--- START ---
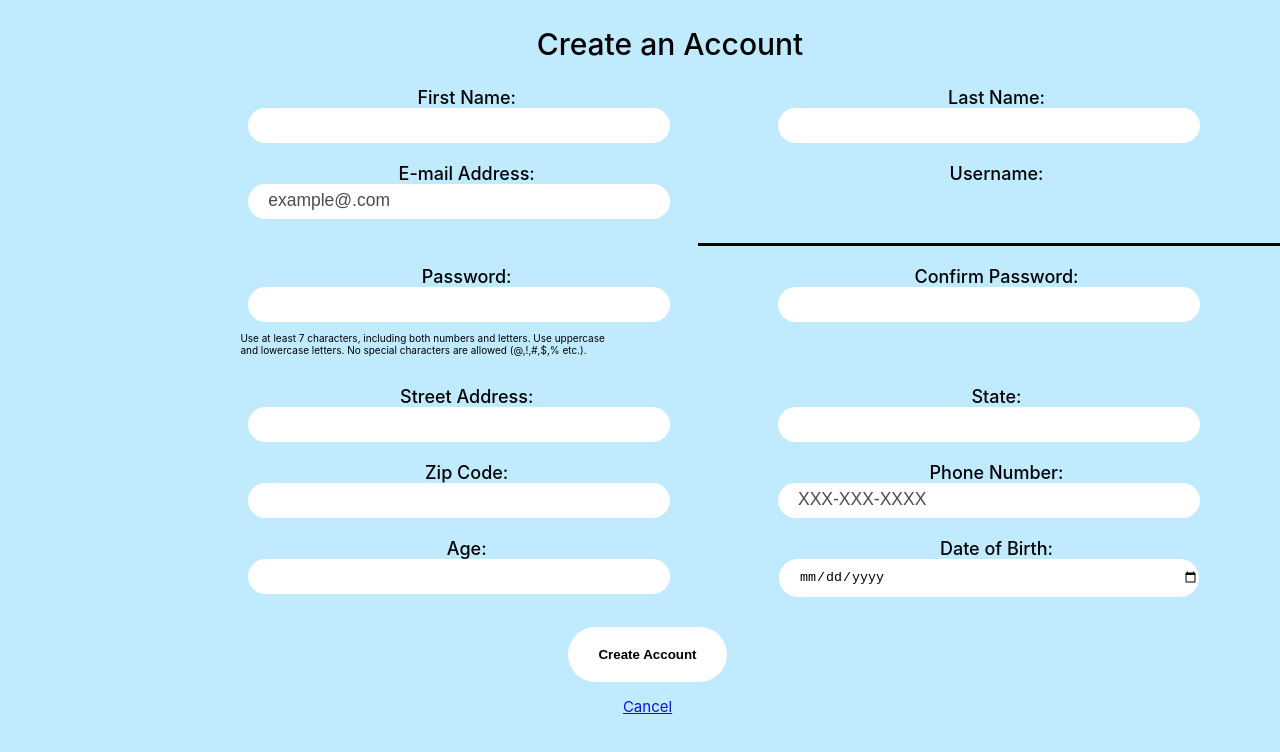
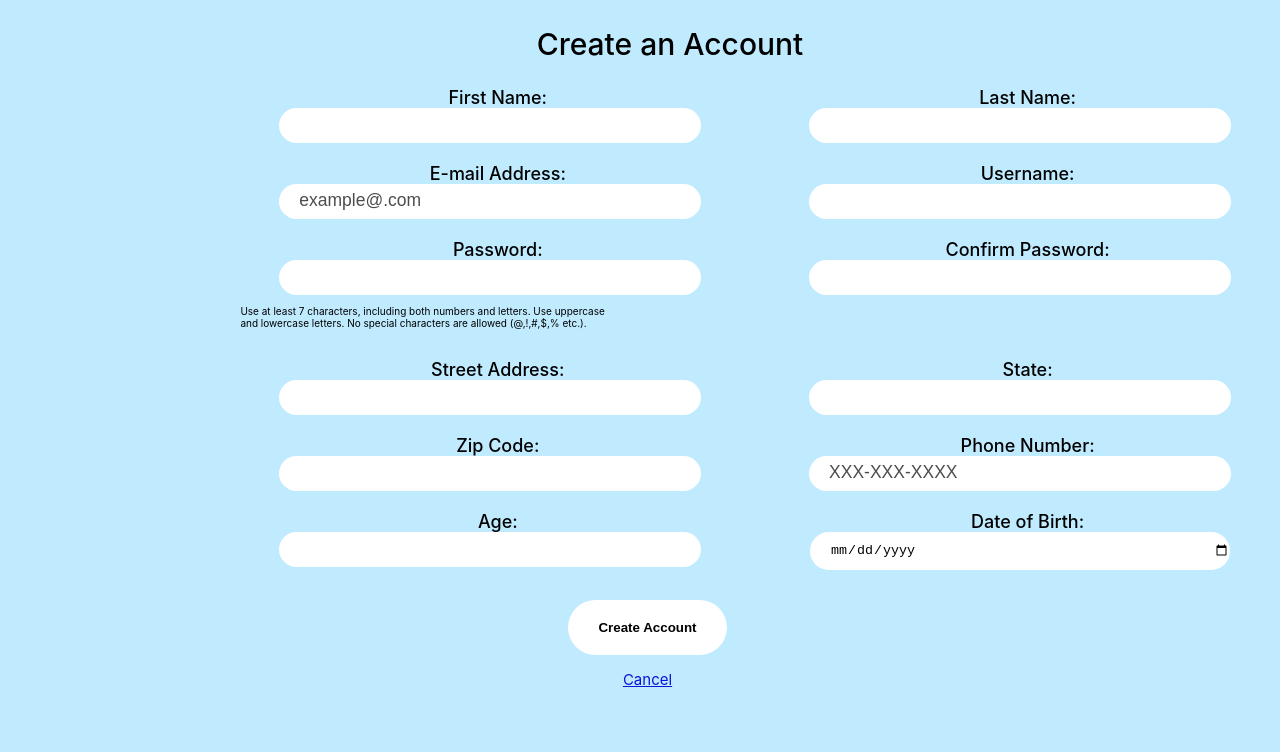
Before and after one commit to leslyvv/IRL-Anti-Virus, a React (Create React App) app in the folder reactirlantivirus/: page /signup in a window 1280 px wide. Shown: the top 752 px of the page. Built offline with nearby package versions, Linux system fonts and the light colour scheme.

Commit message:
Update Signup.jsx

```diff
--- a/reactirlantivirus/src/components/Signup.jsx
+++ b/reactirlantivirus/src/components/Signup.jsx
@@ -48,7 +48,7 @@ const Signup = () => {
           </div>
           <div>
             <label htmlFor="username">Username:</label><br />
-            <input className="user-box" type="text" name="username" value={formData.username} onChange={handleChange} pattern="^[a-zA-Z0-9](_(?!(\.|_))|\.(?!(_|\.))|[a-zA-Z0-9]){6,18}[a-zA-Z0-9]$" required />
+            <input className="users-box" type="text" name="username" value={formData.username} onChange={handleChange} pattern="^[a-zA-Z0-9](_(?!(\.|_))|\.(?!(_|\.))|[a-zA-Z0-9]){6,18}[a-zA-Z0-9]$" required />
           </div>
           <div>
             <label htmlFor="pass">Password:</label><br />
```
--- END ---
* Exercise directions *
Where a line of the entries above holds the word "reactirlantivirus", return that line.

* Exercise solution *
Before and after one commit to leslyvv/IRL-Anti-Virus, a React (Create React App) app in the folder reactirlantivirus/: page /signup in a window 1280 px wide. Shown: the top 752 px of the page. Built offline with nearby package versions, Linux system fonts and the light colour scheme.
--- a/reactirlantivirus/src/components/Signup.jsx
+++ b/reactirlantivirus/src/components/Signup.jsx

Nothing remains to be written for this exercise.